E-Companies’ Chang agrees that the value of veteran leadership in a young company is nothing new. “What has not changed since the shakeout is that we continue to invest in strong management teams,” she said. “It’s the best people, not the best ideas, that helps a company get through hard times.”
The demand for experienced management may be why spin-offs of major e-businesses, such as Kmart’s Bluelight.com or Palm, Inc., are increasingly dotting the dot-com terrain. Investors are interested in the resources that experienced leadership and deeper corporate pockets can offer when backing up their business plans.
As a strategy, though, the “spin-off” may have more to do with a company’s desire to retain experienced talent than to revolutionize the industry.
“There’s a recognition by the real entrepreneurs that they can make a lot more money being their own bosses,” said Parr. “If a big company wants to hang on to those people, it needs to give them more autonomy,” and a spin-off company can provide an effective outlet for that talent.
The Age Factor
Does this renewed savvy among investors mean that VC firms are less willing to invest in the home-grown ideas of young entrepreneurs than the polished business plans of experienced company execs? Not necessarily.
Nevertheless, even investors who appreciate the importance of innovation know that creativity without business sense does not make for a lucrative endeavor.
To protect their investments, venture capital firms are increasingly proactive in their role as corporate trainers, preparing companies for their next round of investment, their sale or even an IPO. With so much on the line, investors want to know that the younger generation will heed their advice.
“The venture capitalists are like the veteran trainers, but bright-eyed young people do not always listen to your experience,” explained Meckler. “We take a much harder look at the management, and ask: Will this guy listen? Can we work with this company?”
Chang also believes that the relationship between company management and investors is crucial to moving the investment process forward. Like Meckler, though, she concedes that youth and inexperience can factor into an investor’s decision of whether or not to work with a particular client.
“In our assessment [of a company] we ask, ‘do we like this person, and would we want to work very closely to this person?’ The youthfulness won’t hurt there, but without a demonstration that they have strategy and can rally a team, problems can arise,” Chang said.
For those young geniuses who spent the summer in their parents’ garage, homing in on the next best high-tech thing since the semiconductor or Napster, the message may be tough to stomach: find a seasoned management staff or get a job. The “stereotypical” profile of a Jerry Yang or Shawn Fanning remains, as it has always been, an exception to the rule, even in the pre-shakeout days.

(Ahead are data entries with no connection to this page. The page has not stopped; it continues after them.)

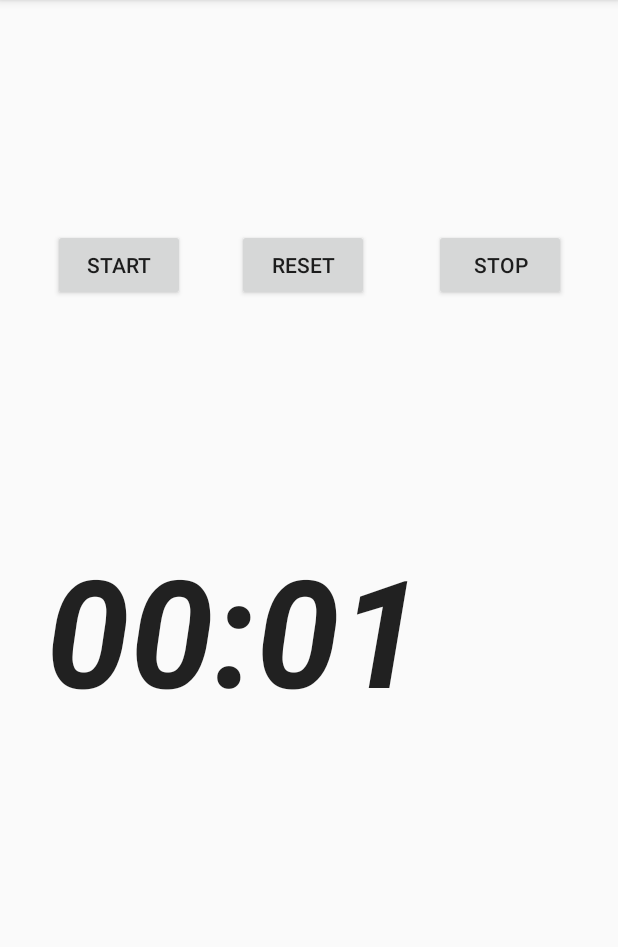
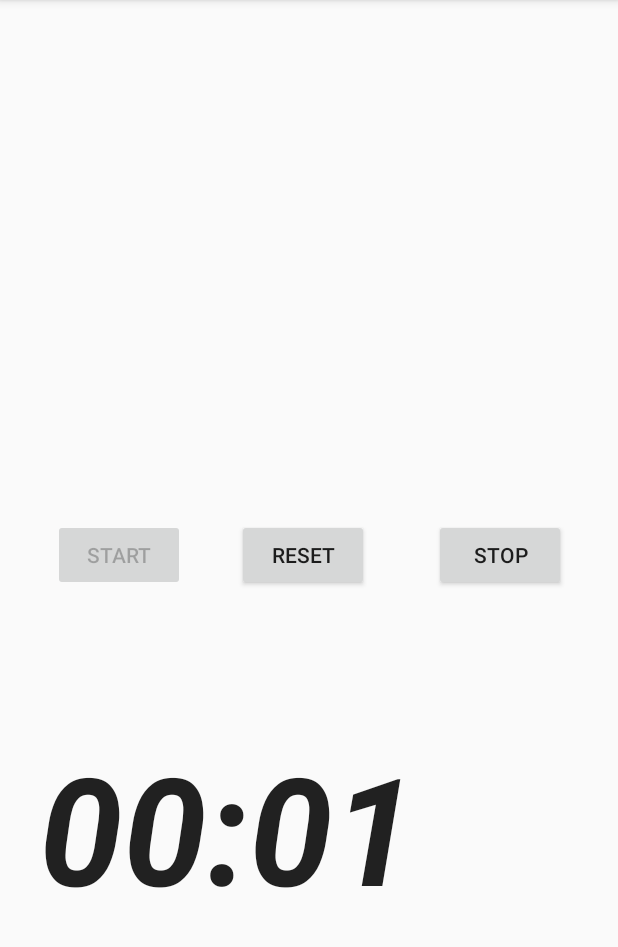
Before and after one commit to zignatious/STOPWATCH, an Android app: the screen it shows after launch (MainActivity), after a tap on "START", on a phone screen of 412 x 824 dp, the part 84-1031 px from its top. Run offline under Robolectric (Android 15) with nearby library versions, the phone set to English and light mode, and no system bars.

```diff
--- a/app/src/main/java/com/example/myapplication/MainActivity.java
+++ b/app/src/main/java/com/example/myapplication/MainActivity.java
@@ -1,6 +1,4 @@
 package com.example.myapplication;
-
-import androidx.appcompat.app.AppCompatActivity;
 
 import android.os.Bundle;
 import android.os.SystemClock;
@@ -9,15 +7,23 @@ import android.view.View;
 import android.widget.Button;
 import android.widget.Chronometer;
 
+import androidx.annotation.NonNull;
+import androidx.appcompat.app.AppCompatActivity;
+
 public class MainActivity extends AppCompatActivity {
 
     public static final String TAG = MainActivity.class.getSimpleName();
-
+    public static final String KEY_CHRONOMETER_BASE = "chronometer base";
+    public static final String KEY_CHRONOMETER_ON = "chronometer on";
+    public static final String KEY_CHRONOMETER_NICE = "chronometer real time";
     private Button start;
     private Button stop;
     private Button reset;
     private Chronometer timer;
     private long base = 0;
+    private int isRunning;
+
+
 
     @Override
     protected void onCreate(Bundle savedInstanceState) {
@@ -26,22 +32,55 @@ public class MainActivity extends AppCompatActivity {
         wireWidgets();
         setListeners();
         Log.d(TAG, "onCreate: ");
+
+        if (savedInstanceState != null) {
+            timer.setBase(savedInstanceState.getLong(KEY_CHRONOMETER_BASE));
+            //if (savedInstanceState.getInt(KEY_CHRONOMETER_ON) == 1)
+
+                timer.start();
+        }
+//        else{
+//            base = savedInstanceState.getLong(KEY_CHRONOMETER_NICE);
+//            timer.setBase(savedInstanceState.getLong(KEY_CHRONOMETER_NICE) + SystemClock.elapsedRealtime());
+//        }
+
+
+        // if the savedInstanceState isn't null
+        //pull out the value of the base that we saved from the bundle
+        //set the chronometer's base to that value
+        //start the chronometer
+        // next functionality would be to also store in the bundle
+        //whether it was running or stopped to decide if you should
+        //start it or not in onCreate
+
     }
 
     private void setListeners() {
         start.setOnClickListener(new View.OnClickListener() {
             @Override
             public void onClick(View view) {
+                isRunning = 1;
                 timer.setBase(SystemClock.elapsedRealtime() + base);
                 timer.start();
+                start.setEnabled(false);
+                reset.setEnabled(true);
+                stop.setEnabled(true);
+
+
             }
         });
+
 
         stop.setOnClickListener(new View.OnClickListener() {
             @Override
             public void onClick(View view) {
+                isRunning = 0;
                 base = timer.getBase() - SystemClock.elapsedRealtime();
                 timer.stop();
+                start.setEnabled(true);
+                reset.setEnabled(true);
+                stop.setEnabled(false);
+
             }
         });
 
@@ -50,6 +89,10 @@ public class MainActivity extends AppCompatActivity {
             public void onClick(View view) {
                 timer.setBase(SystemClock.elapsedRealtime());
                 base = 0;
+                start.setEnabled(true);
+                reset.setEnabled(true);
+                stop.setEnabled(true);
+
             }
         });
     }
@@ -95,4 +138,18 @@ public class MainActivity extends AppCompatActivity {
         super.onDestroy();
         Log.d(TAG, "onDestroy: ");
     }
+
+
+    @Override
+    protected void onSaveInstanceState(@NonNull Bundle outState) {
+        super.onSaveInstanceState(outState);
+        base = timer.getBase() - SystemClock.elapsedRealtime();
+        outState.putLong(KEY_CHRONOMETER_BASE, SystemClock.elapsedRealtime() + base);
+        outState.putInt(KEY_CHRONOMETER_ON, isRunning);
+        outState.putLong(KEY_CHRONOMETER_NICE, base);
+
+
+
+
     }
+}
--- a/app/src/main/res/layout/activity_main.xml
+++ b/app/src/main/res/layout/activity_main.xml
@@ -13,11 +13,12 @@
         android:layout_height="195dp"
         android:layout_marginStart="8dp"
         android:layout_marginEnd="8dp"
-        android:layout_marginBottom="220dp"
+        android:layout_marginBottom="88dp"
         android:textSize="100sp"
         android:textStyle="bold|italic"
         app:layout_constraintBottom_toBottomOf="parent"
         app:layout_constraintEnd_toEndOf="parent"
+        app:layout_constraintHorizontal_bias="0.409"
         app:layout_constraintStart_toStartOf="parent" />
 
     <Button
@@ -31,7 +32,8 @@
         app:layout_constraintEnd_toStartOf="@+id/button_main_reset"
         app:layout_constraintHorizontal_bias="0.5"
         app:layout_constraintStart_toStartOf="parent"
-        app:layout_constraintTop_toTopOf="parent" />
+        app:layout_constraintTop_toTopOf="parent"
+        app:layout_constraintVertical_bias="0.804" />
 
     <Button
         android:id="@+id/button_main_reset"
@@ -46,7 +48,8 @@
         app:layout_constraintEnd_toStartOf="@+id/button_main_stop"
         app:layout_constraintHorizontal_bias="0.5"
         app:layout_constraintStart_toEndOf="@+id/button_main_start"
-        app:layout_constraintTop_toTopOf="parent" />
+        app:layout_constraintTop_toTopOf="parent"
+        app:layout_constraintVertical_bias="0.804" />
 
     <Button
         android:id="@+id/button_main_stop"
@@ -59,6 +62,7 @@
         app:layout_constraintEnd_toEndOf="parent"
         app:layout_constraintHorizontal_bias="0.5"
         app:layout_constraintStart_toEndOf="@+id/button_main_reset"
-        app:layout_constraintTop_toTopOf="parent" />
+        app:layout_constraintTop_toTopOf="parent"
+        app:layout_constraintVertical_bias="0.804" />
 
 </androidx.constraintlayout.widget.ConstraintLayout>
```
Lines whose indentation alone changed are shown as unchanged.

Still, newcomers and late-comers to the e-commerce game should avoid kicking themselves for not inventing Yahoo! first — they may have a better chance of becoming dot-com millionaires as more mature entrepreneurs in a more sophisticated e-commerce world.